Stocks ended sharply higher as the Dow and the S&P 500 hit new multi-year highs, easily erasing losses from Friday's sharp sell-off on turmoil in Egypt as investors focused on upbeat earnings and economic news.
The Dow Jones Industrial Average rose 148.23 points, or 1.25 percent, to close at 12,040.16 in the wake of posting the best January since 1997. The last time the Dow closed above 12,000 was June 19, 2008, while the first time the Dow closed above the benchmark was October 19, 2006.
Most Dow components gained, led by Pfizer, Alcoa and Bank of America .
The S&P 500 rose 21.47 points, or 1.67 percent, to close at 1,307.59. The last time the S&P 500 closed above 1,300 was Aug. 28, 2008, although it came close last Thursday, just before the turmoil in Egypt sent it spiraling down 1.8 percent. Tuesday's close was the highest since June 25, 2008.
The Nasdaq rose 51.11 points, or 1.9 percent, to close at 2,751.19.

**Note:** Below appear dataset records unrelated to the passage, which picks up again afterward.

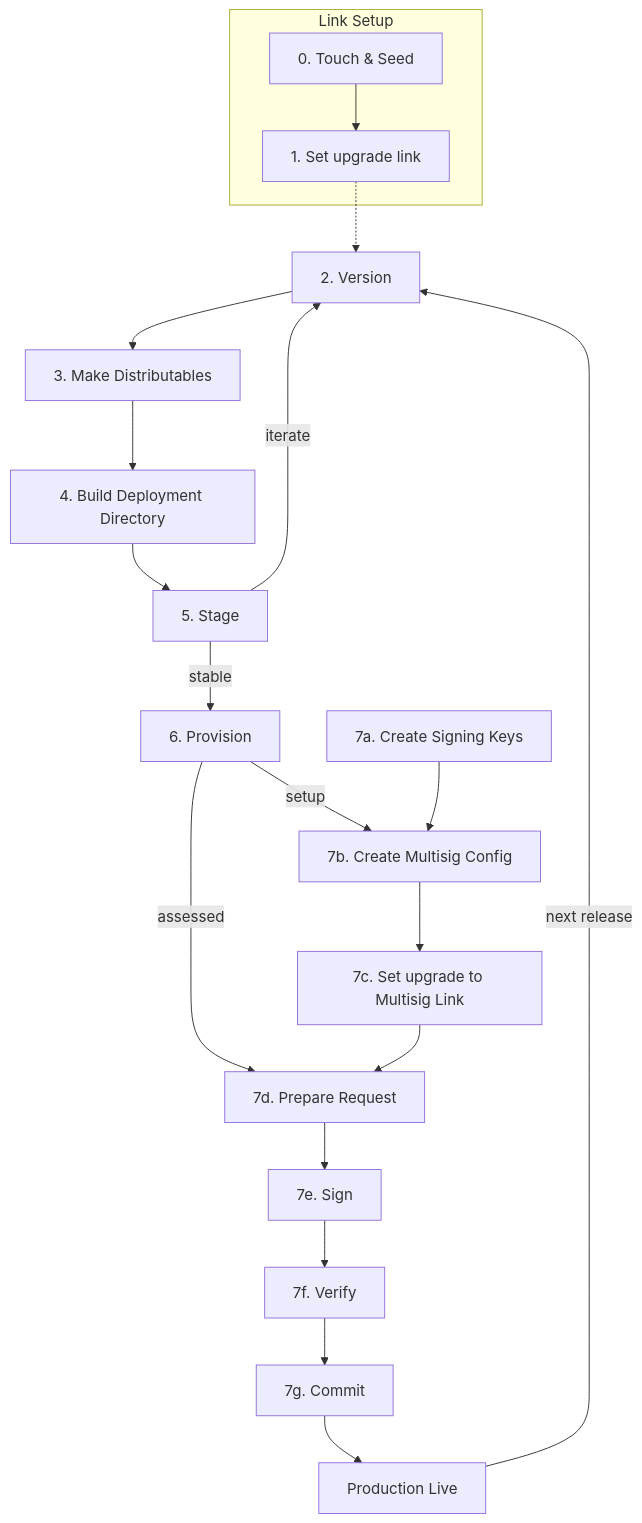
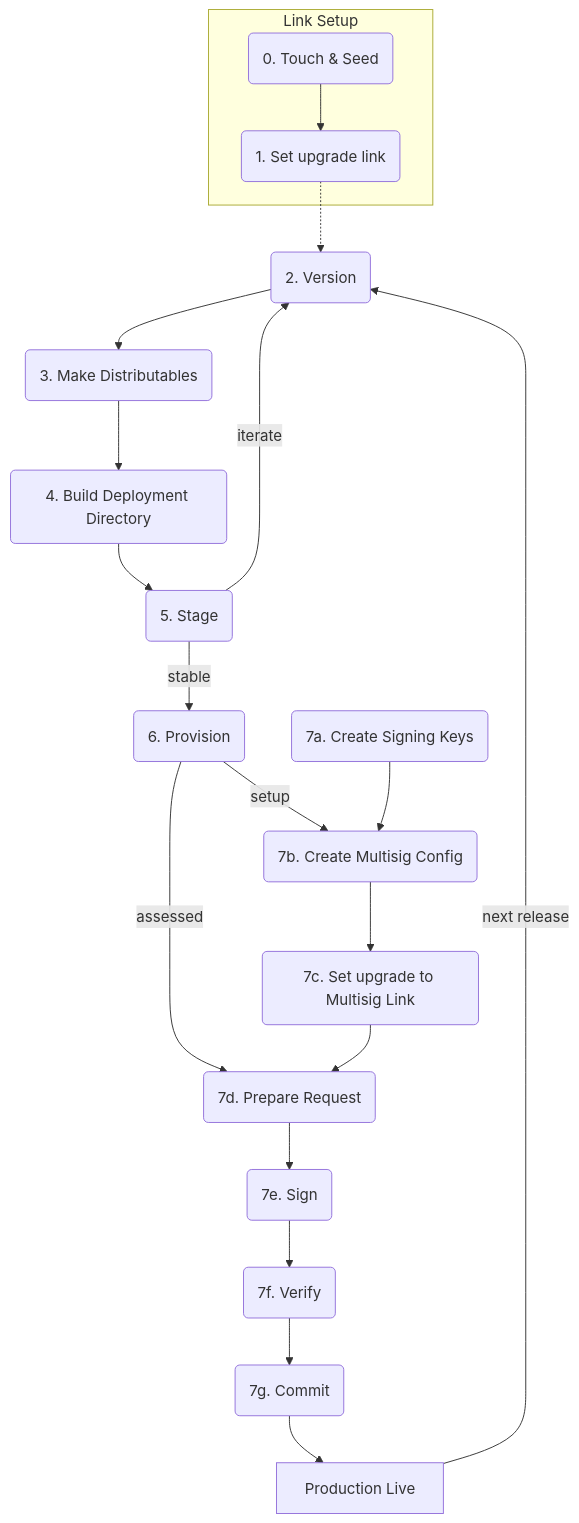
One commit to AndreiRegiani/hello-pear-electron changed the fourth of 9 diagrams in README.md. Above: the diagram before and after it, drawn with Mermaid. The commit also changed other lines of this file, not shown here.

Commit message:
iterate diagrams (#36)

````diff
--- a/README.md
+++ b/README.md
@@ -335,25 +335,25 @@
 ```mermaid
 graph TD
     subgraph Link Setup
-        T[0. Touch & Seed] --> U[1. Set upgrade link]
+        T(0. Touch & Seed) --> U(1. Set upgrade link)
     end
 
     U -.-> V
 
-    V[2. Version] --> Make[3. Make Distributables]
-    Make --> Build[4. Build Deployment Directory]
-    Build --> Stage[5. Stage]
+    V(2. Version) --> Make(3. Make Distributables)
+    Make --> Build(4. Build Deployment Directory)
+    Build --> Stage(5. Stage)
     Stage -->|iterate| V
-    Stage -->|stable| Prov[6. Provision]
-    Prov -->|assessed| Req[7d. Prepare Request]
-    Req --> Sign[7e. Sign]
-    Sign --> Verify[7f. Verify]
-    Verify --> Commit[7g. Commit]
+    Stage -->|stable| Prov(6. Provision)
+    Prov -->|assessed| Req(7d. Prepare Request)
+    Req --> Sign(7e. Sign)
+    Sign --> Verify(7f. Verify)
+    Verify --> Commit(7g. Commit)
     Commit --> Live[Production Live]
     Live -->|next release| V
 
-    K[7a. Create Signing Keys] --> C[7b. Create Multisig Config]
+    K(7a. Create Signing Keys) --> C(7b. Create Multisig Config)
     Prov -->|setup| C
-    C --> L[7c. Set upgrade to Multisig Link]
+    C --> L(7c. Set upgrade to Multisig Link)
     L --> Req
 ```
````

The CBOE Volatility Index, widely considered the best gauge of fear in the market, fell more than 9 percent to below 18. The VIX had climbed 24 percent last Friday as the unrest in Egypt escalated.
All key S&P 500 sectors gained, led by materials, financials and health care.
The dollar slipped against a basket of currencies, as the euro hit a 2 1/2-month high against the U.S. currency. The price of gold, meanwhile, gained to close above 1,339 an ounce.
The gains in the market Tuesday follow subsiding fears over the unrest in Egypt, where protests by thousands in Cairowent off peacefully. Citizens have been calling for the resignation of President Hosni Mubarak in demonstrations that started last Tuesday. Mubarak said in a speech that he will step down at the next election, but would stay in office until then, according to Al Arabiya TV.
The market rally was fueled by investors who were buying back positions that had been shed Friday when the protests in Egypt escalated, Brian Battle, vice president of trading at Performance Trust Capital Partners, told CNBC.com. With the future of Egypt uncertain, investors didn't want to be overexposed heading into the weekend, Battle said.
But with the situation in Egypt stabilizing, nobody wanted to get in the way of the market grinding higher, particularly as economic and earnings data continue to be strong, he said.
"The trend certainly is higher, and nobody wants to stand in the way of that," Battle said.
Longer term, there are reasons to be skeptical, however, he added, citing high unemployment, sluggish housing, and emerging food and energy inflation. The prices paid index in a report on nationwide manufacturingrose in January to the highest level since July 2008.
"That’s raw material inputs, so margins will get squeezed," he said.